The Right Question


I’m sitting in a hotel room hundreds of miles away from what I would ordinarily call my usual haunts hanging on to the ‘net through a particularly dodgy EDGE link-up, so it’s taken me a while to read up on the (largely overwrought) feedback to Steve’s transition to chairman.

The most lucid opinions are, from my standpoint, by those who both point out that a) this has long been in the making and b) that Apple is designed, almost fractally so, to embody Steve’s ethos.

So despite the inextricable ties between the Exxon-topping, industry-shaping Apple of today and it’s newly appointed chairman, the transition has more of a psychological than a practical effect.

Most people are asking themselves (rather loudly and publicly, of course) about Apple’s future, which is, to me, a rather moot point - like Microsoft, they’ve reached a size where they’re unlikely to go away anytime soon - but unlike Microsoft (or, say, Nokia) they operate a razor-sharp, iteratively revamped R&D and hardware business with high margins and truly unique products that keep beating the crap out of the competition’s in terms of usability and functionality.

And they never stay still or freeze a product line waiting for the cash to flood in - they constantly re-invest in new product development. Apple could take a steep hit on profits and keep going until the next big thing, unlike, say, HP’s hardware business.

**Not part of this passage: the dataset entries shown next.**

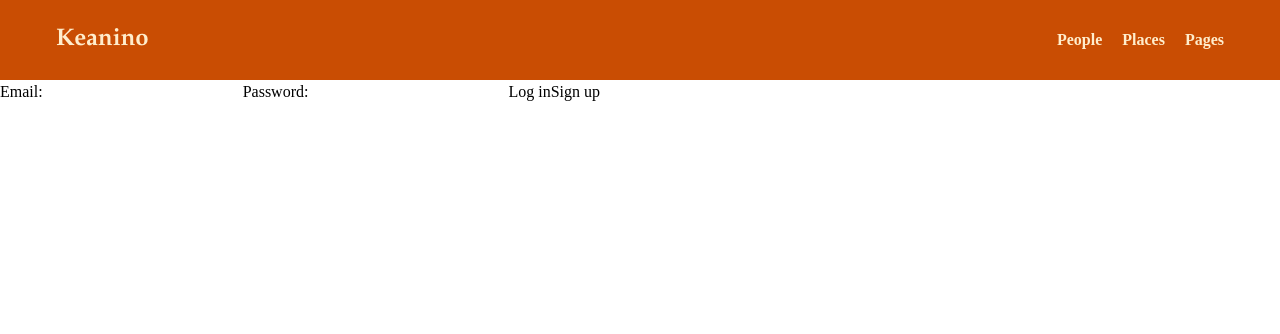
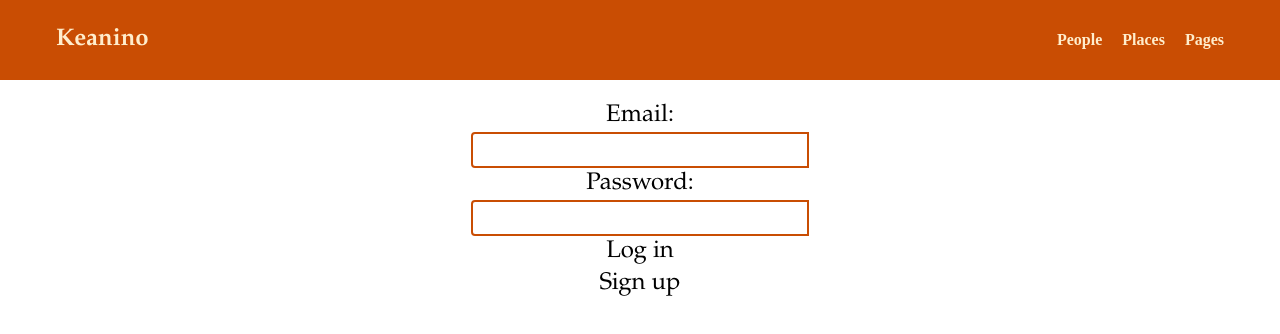
Before and after one commit to JosueSalazaku/Keanino, a Next.js app: page /login in a window 1280 px wide. Shown: the top 334 px of the page. Built offline with nearby package versions, Linux system fonts and the light colour scheme.

Commit message:
add form styling

```diff
--- a/src/app/login/page.tsx
+++ b/src/app/login/page.tsx
@@ -37,11 +37,11 @@ import { login, signup } from '../login/actions'
 
 export default function LoginPage() {
   return (
-    <form>
+    <form className='flex flex-col font-didot text-2xl items-center mt-5'>
       <label htmlFor="email">Email:</label>
-      <input id="email" name="email" type="email" required />
+      <input id="email" name="email" type="email" required className='border-2 border-primary rounded-l' />
       <label htmlFor="password">Password:</label>
-      <input id="password" name="password" type="password" required />
+      <input id="password" name="password" type="password" required className='border-2 border-primary rounded-l' />
       <button formAction={login}>Log in</button>
       <button formAction={signup}>Sign up</button>
     </form>
```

Or Google’s, insofar as they’ll actually build one - in their case the economics are completely different, but there is only so much attention to detail one needs to consolidate an advertising business (most of the “cool stuff” done at Google is sadly not very focused, so until that happens I’ll keep thinking of them as being in advertising).

So any side effects of yesterday’s transition boil down to the industry’s perception of one man’s reach and vision - which is, in some ways, as it should be, not for the sake of Apple’s business but for all our own’s.

The real question is not “What will Apple do without Steve Jobs”, or even “what will the industry be like without him”.

No, the question we should ask ourselves is “Why are there no others?”

Why, short of a handful of people peppered around the industry (some in the unlikeliest of places), are there no publicly recognizable, charismatic leaders driving their own Apples with a laser-like focus?

The usual excuse is fairly lenghty, and tries to neatly wrap together the disparate notions that Steve’s particular brand of obsessive attention to detail and strategic awareness is unique, that he has divine-like inspiration and that he ran everything through him, so therefore he must be superhuman in nature and thus worthy of the kind of adulation one would ordinarily reserve towards a member of some pantheon or other.

That is utter crap, of course. There can be no denying his focus on details and the devastating effects of his criticism towards anything that wasn’t done to the best of anyone’s ability, nor the compelling directness of his presentation style - all of which usually contribute to the above in one way or another, but which are seldom referenced as basic principles for doing business Apple-style.

Those kinds of arguments mostly avoid the deeper question in an attempt to grasp tangential, almost inconsequential by-products of a particular kind of personality to skirt more serious questions - like, again, why are there no other industry heads able to re-shape not just one, but two industries (personal computing and mobile) and end users’ expectations of what products should be like.

In both markets1.

Now, I’m tapping this out on an iPhone - not even a new model, but an effectively obsolete, goodness knows how old iPhone 3G that I brought along to the beach. My being able to do so without any other computing device is entirely Apple’s doing, and just one example of how computing “traditionalists” completely miss the point about Apple or what end users can actually achieve with Apple products2.

And I’m not even going to go on about herds of investors or the groupthink mentality that dominates (and paralyzes) the mobile industry as a whole - the latter are still in the 90s, trying to eek out money from SMSes and refusing to let go of their cozy niches until it’s too late.

So I don’t expect many people to ask themselves (or the world at large) why there is an absence of Steve-equivalent people in the industry - any industry, in fact.

I am, however, one thousand per cent sure an inordinate amount of people will try to answer this question without fully realizing the implications of asking it in the first place.


  1. Actually, there were at least three markets - iTunes and it’s impact on the music industry are something I don’t really think about given how long it’s been, and part of me keeps wondering about Pixar… ↩︎

  2. I tapped out the whole thing in one go (except for footnotes and links) on the phone looking out to sea, posted it, went about a day of basking in the sun and swearing at my frustrating lack of connectivity, and did the hyperlinking later on my iPad, if you must know. Even then, so much for the theories about tablets not being productivity enablers, huh? ↩︎